After knowing for years that something was wrong but not having enough to go on to prove it, my pediatrician suspected that my then 5 year old had Juvenile Arthritis. It took a long time to diagnose her- almost a year!
Eventually she was also diagnosed with scleroderma and mixed connective tissue disease. Her new rheumatologist had recently put her on Naproxen and Methotrexate to help manage her pain and inflammation when we first noticed other changes. I went in her room to help her with her socks when I noticed that she had one toe that was bright white. By the time I called my husband in to look, it was back to normal. A bit irritated with me, he went back to what I was doing like he didn’t believe me. The next night he called me into her room. This time, her whole foot was white. As we were sitting there trying to figure this out, it started to change to purple. Needless to say, we panicked! I called her rheumy the next day, and they said that it was most likely Raynaud’s. Eventually they were able to see first hand in the office, though just in case, I take pictures of her bad episodes and show them in the office or email them to the nurse.

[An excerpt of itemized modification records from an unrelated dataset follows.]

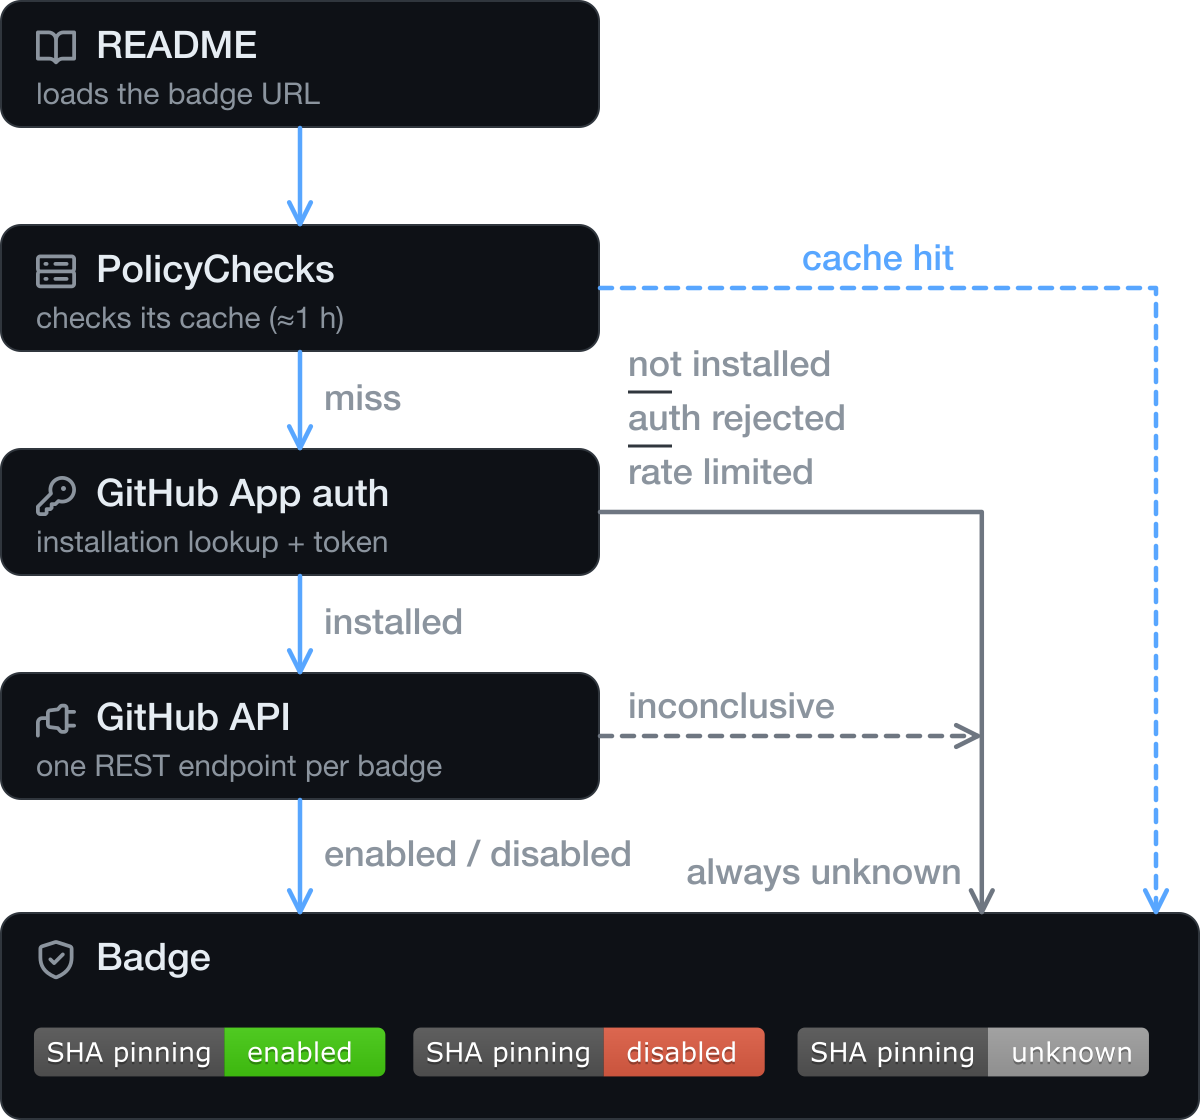
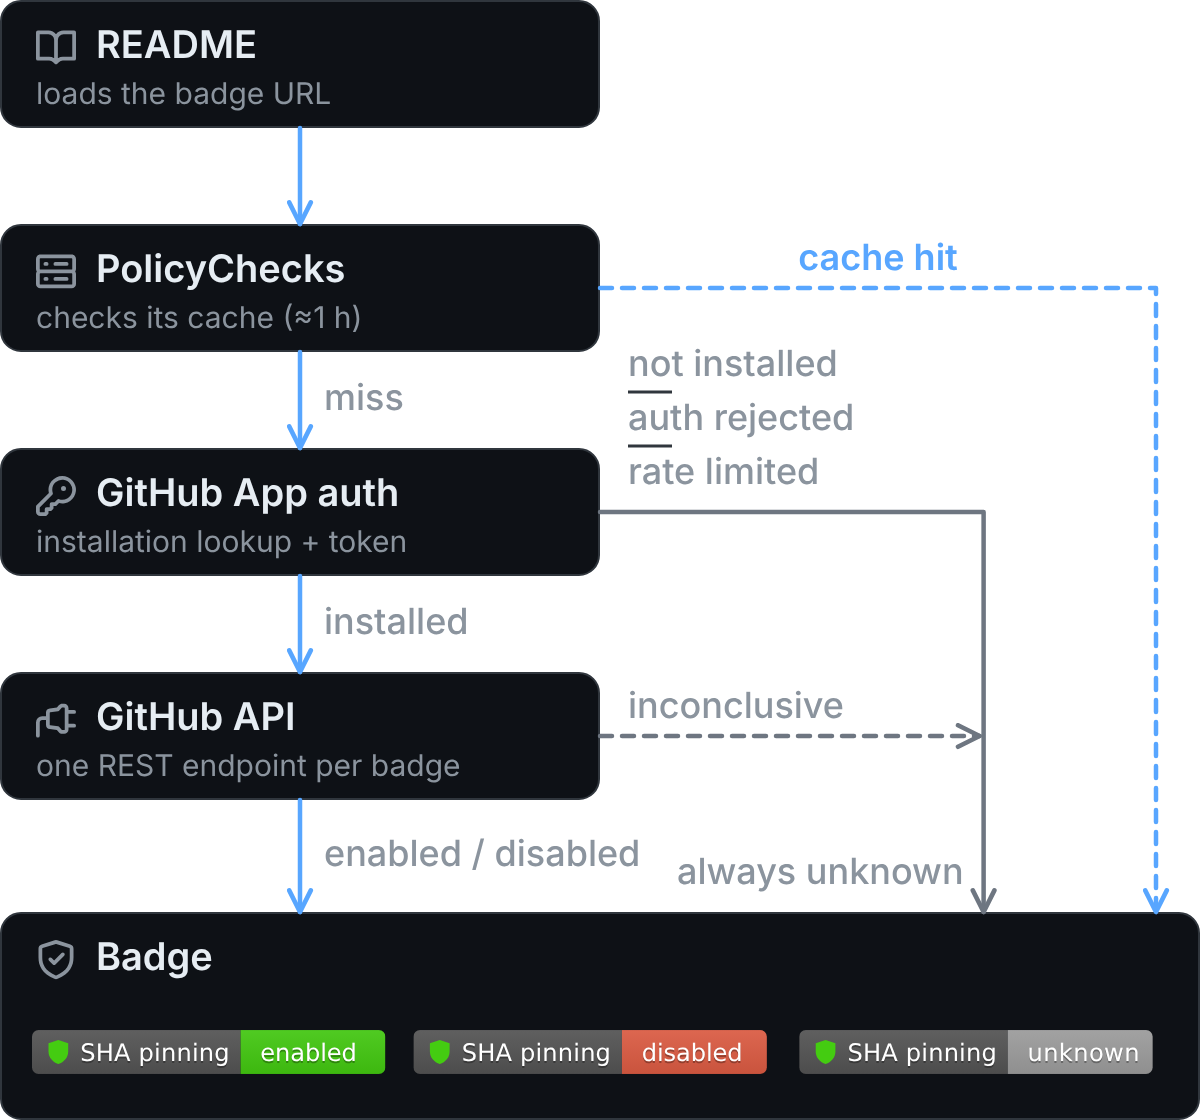
docs: regenerate README diagrams with the new badge
Re-run the docs/assets generators so the how-it-works and setting-vs-badge
graphics show the badges as the service now renders them, with the shield
logo in the label. Replace SHA-pinning-enabled.png with a 2x export of the
current "enabled" badge for the same reason.

The wider badge no longer fit its cards, so the generators now measure it
instead of assuming a fixed width: setting-vs-badge centres the badge by its
real width (at 1.6x instead of 1.8x), and how-it-works scales the three-badge
row down uniformly when it would overrun the card.

Claude-Session: https://claude.ai/code/session_01H7fkeCZY5LTpdrC2R6p36k

diff --git a/docs/assets/generators/how-it-works.py b/docs/assets/generators/how-it-works.py
@@ -81,7 +81,8 @@ TITLE_PX = 19        # card titles
 SUB_PX = 15          # card subtitles
 LABEL_PX = 18        # edge labels ("miss", "cache hit", ...)
 ICON_PX = 20         # card icons
-BADGE_SCALE = 1.22   # badges are 20 px tall natively
+BADGE_SCALE = 1.22   # badges are 20 px tall natively (upper bound; see fit below)
+BADGE_ROW_INSET = 16 # minimum space between the badge row and the card edges
 
 # =========================================================================== #
 # Layout (1x units)
@@ -149,8 +150,8 @@ def edge(points: list[tuple[float, float]], color: str, marker: str, dashed: boo
     )
 
 
-def chip(svg: str, x: float, cy: float) -> str:
-    return f'<g transform="translate({x},{cy - 10 * BADGE_SCALE}) scale({BADGE_SCALE})">{svg}</g>'
+def chip(svg: str, x: float, cy: float, scale: float = BADGE_SCALE) -> str:
+    return f'<g transform="translate({x},{cy - 10 * scale}) scale({scale})">{svg}</g>'
 
 
 def build(theme: Theme, badges: dict[BadgeState, str]) -> str:
@@ -173,8 +174,13 @@ def build(theme: Theme, badges: dict[BadgeState, str]) -> str:
 
     # Badge card: full width, the three real badges centred in a row.
     order: tuple[BadgeState, ...] = ("enabled", "disabled", "unknown")
-    widths = [badge_width(badges[k]) * BADGE_SCALE for k in order]
-    row_w = sum(widths) + CHIP_GAP * (len(order) - 1)
+    # Shrink the badges uniformly if the row would not fit inside the card;
+    # the badge width depends on the renderer (label text, logo slot), not on us.
+    native_w = sum(badge_width(badges[k]) for k in order)
+    gaps_w = CHIP_GAP * (len(order) - 1)
+    badge_scale = min(BADGE_SCALE, (W - 2 * BADGE_ROW_INSET - gaps_w) / native_w)
+    widths = [badge_width(badges[k]) * badge_scale for k in order]
+    row_w = sum(widths) + gaps_w
     xs: list[float] = []
     cursor = (W - row_w) / 2
     for w in widths:
@@ -187,7 +193,7 @@ def build(theme: Theme, badges: dict[BadgeState, str]) -> str:
         f'fill="{t["panel"]}" stroke="{t["border"]}"/>'
         + icon("shield-check", 18, Y_BADGE + 14, t["muted"], ICON_PX)
         + text(48, Y_BADGE + 29, "Badge", size=TITLE_PX, fill=t["fg"], weight="600")
-        + "".join(chip(badges[k], x, chips_cy) for k, x in zip(order, xs))
+        + "".join(chip(badges[k], x, chips_cy, badge_scale) for k, x in zip(order, xs))
     )
 
     card_right = CARD_X + CARD_W

diff --git a/docs/assets/generators/setting-vs-badge.py b/docs/assets/generators/setting-vs-badge.py
@@ -103,6 +103,7 @@ from common import (  # noqa: E402  (import after sys.path tweak)
     ASSETS_DIR,
     THEMES,
     Theme,
+    badge_width,
     icon,
     pad_badge,
     render_badges,
@@ -155,7 +156,7 @@ TITLE_PX = 18            # card header: "Settings › Actions", "README.md"
 PILL_PX = 15             # "Admins only" / "Public"
 CONNECTOR_PX = 19        # "PolicyChecks" above the arrow
 CONNECTOR_SUB_PX = 17    # "mirrors it" below the arrow
-BADGE_SCALE = 1.8        # badge is 20 px tall natively; 1.8 -> 36 px, text ~20 px
+BADGE_SCALE = 1.6        # badge is 20 px tall natively; 1.6 -> 32 px, text ~18 px
 
 # =========================================================================== #
 # Layout (1x units)
@@ -308,7 +309,7 @@ def build(theme: Theme, badge_svg: str) -> str:
     )
 
     # -- right card: the badge ----------------------------------------------
-    badge_w = 132 * BADGE_SCALE  # the SHA-pinning "enabled" badge is 132x20 natively
+    badge_w = badge_width(badge_svg) * BADGE_SCALE  # measured: the badge gains width with its logo
     badge_h = 20 * BADGE_SCALE
     badge_x = right_x + (RIGHT_W - badge_w) / 2
     badge_y = body_cy - badge_h / 2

What started off as a few episodes from time to time has increased enough to have us and even her school developing frantic rituals. She has many episodes during a day. We have drills in place. You see, here in Florida they have “open air hallways” at our schools. To go almost anywhere at her school she has to go outside. Her classroom is up on the second floor. To get to her lunchroom she has to walk down the outdoor steps (or now she takes the elevator) and walk to the front of the school. This would give her a hard time, as does being outside for recess. In her classroom we keep rice filled socks to throw in the microwave to heat for her. Instead of running up to her classroom for her socks, we have rice socks all over the school. We also keep large quantities of hand warmers in her backpack.
Last winter was very, very cold for us Floridians! During winter break, my children still went to school for child care while my husband and I went to work. During one particularly cold day, I went to pick her up in the afternoon and noticed that her hands looked really purple. They top of one was actually cracking, and they were both very, very swollen. She couldn’t take the cap off of a marker even after they warmed up. When I showed her pediatrician, she said it was a case of minor frostbite. FROSTBITE??? She didn’t even go outside! She stayed inside of the heated cafeteria with her mittens, and her very thick, heavy winter coat. She had on long pants, a long sleeved shirt, and 2 undershirts. How could this happen??? Later in the year everyone was a little ticked off when the school raised the thermostat on their A/C system up to 75F. I cried it made me so happy!
I had asked for Raynaud’s treatment from her rheumy before, but he had blown it off. After the frostbite he gave us a nitro cream to try. We tried that a few times, but for a (now) eight year old child in school, they use hand sanitizer constantly! The cream never had a chance. I’ve tried pushing the issue since with her rheumy, but I’ve gotten the “Let’s wait and see what happens”, or “well, I don’t want to do anything right now since we’re changing her other meds.” I guess that he doesn’t worry because her fingers aren’t pitted. I worry because my little princess that loves to wear beautiful dresses is now confined to a life of long pants- even in the hot, humid Florida summer. She can’t go swimming unless the water temp is up around the 80F+ marker, even in kiddie pools. We had volunteered at my son’s Cub Scout camp this summer. They put out little pools for the girls that had brothers whose parents were helping. On a 95F degree day they brought her to me swaddled in blankets and towels. We had tried to explain to people how serious her conditions were but no one quite understood. That helped them to see.
My girl doesn’t like having extra attention called to herself. Some days she just chooses to ignore it. I’ve tried to explain to her how serious it can be, but she is, after all, still a little person. It breaks my heart to see how she struggles. I am completely in awe of her, amazed by how well she handles everything that is thrown at her. I have only met one or two others that are affected by Raynaud’s, but their cases weren’t as severe. It scares me!!! I strive to make people more aware. I started blogging to call attention to her medical problems. So many people don’t know about Raynaud’s, Scleroderma, JRA or MCTD. It is my job to lobby for her, and to teach her how to advocate for herself. We are blessed with many opportunities to prove to our children that we will fight to the ends of the Earth for them. These diseases have brought our family closer together. I know that it will continue to be a struggle, but we will continue fighting and seeking awareness.
Thank you for the opportunity to share our story. I believe that these personal stories can really help people that are struggling, newly diagnosed, or people that have a loved one affected. Thank you for helping the cause!!!
D.T. from Florida
Editor’s Note: Dr. Thomas Lehman of our Medical Advisory Board points out that there are a variety of treatments available for children with Raynaud’s and is surprised this child was not offered one. Parents of children with Raynaud’s should seek counsel from a pediatric rheumatologist.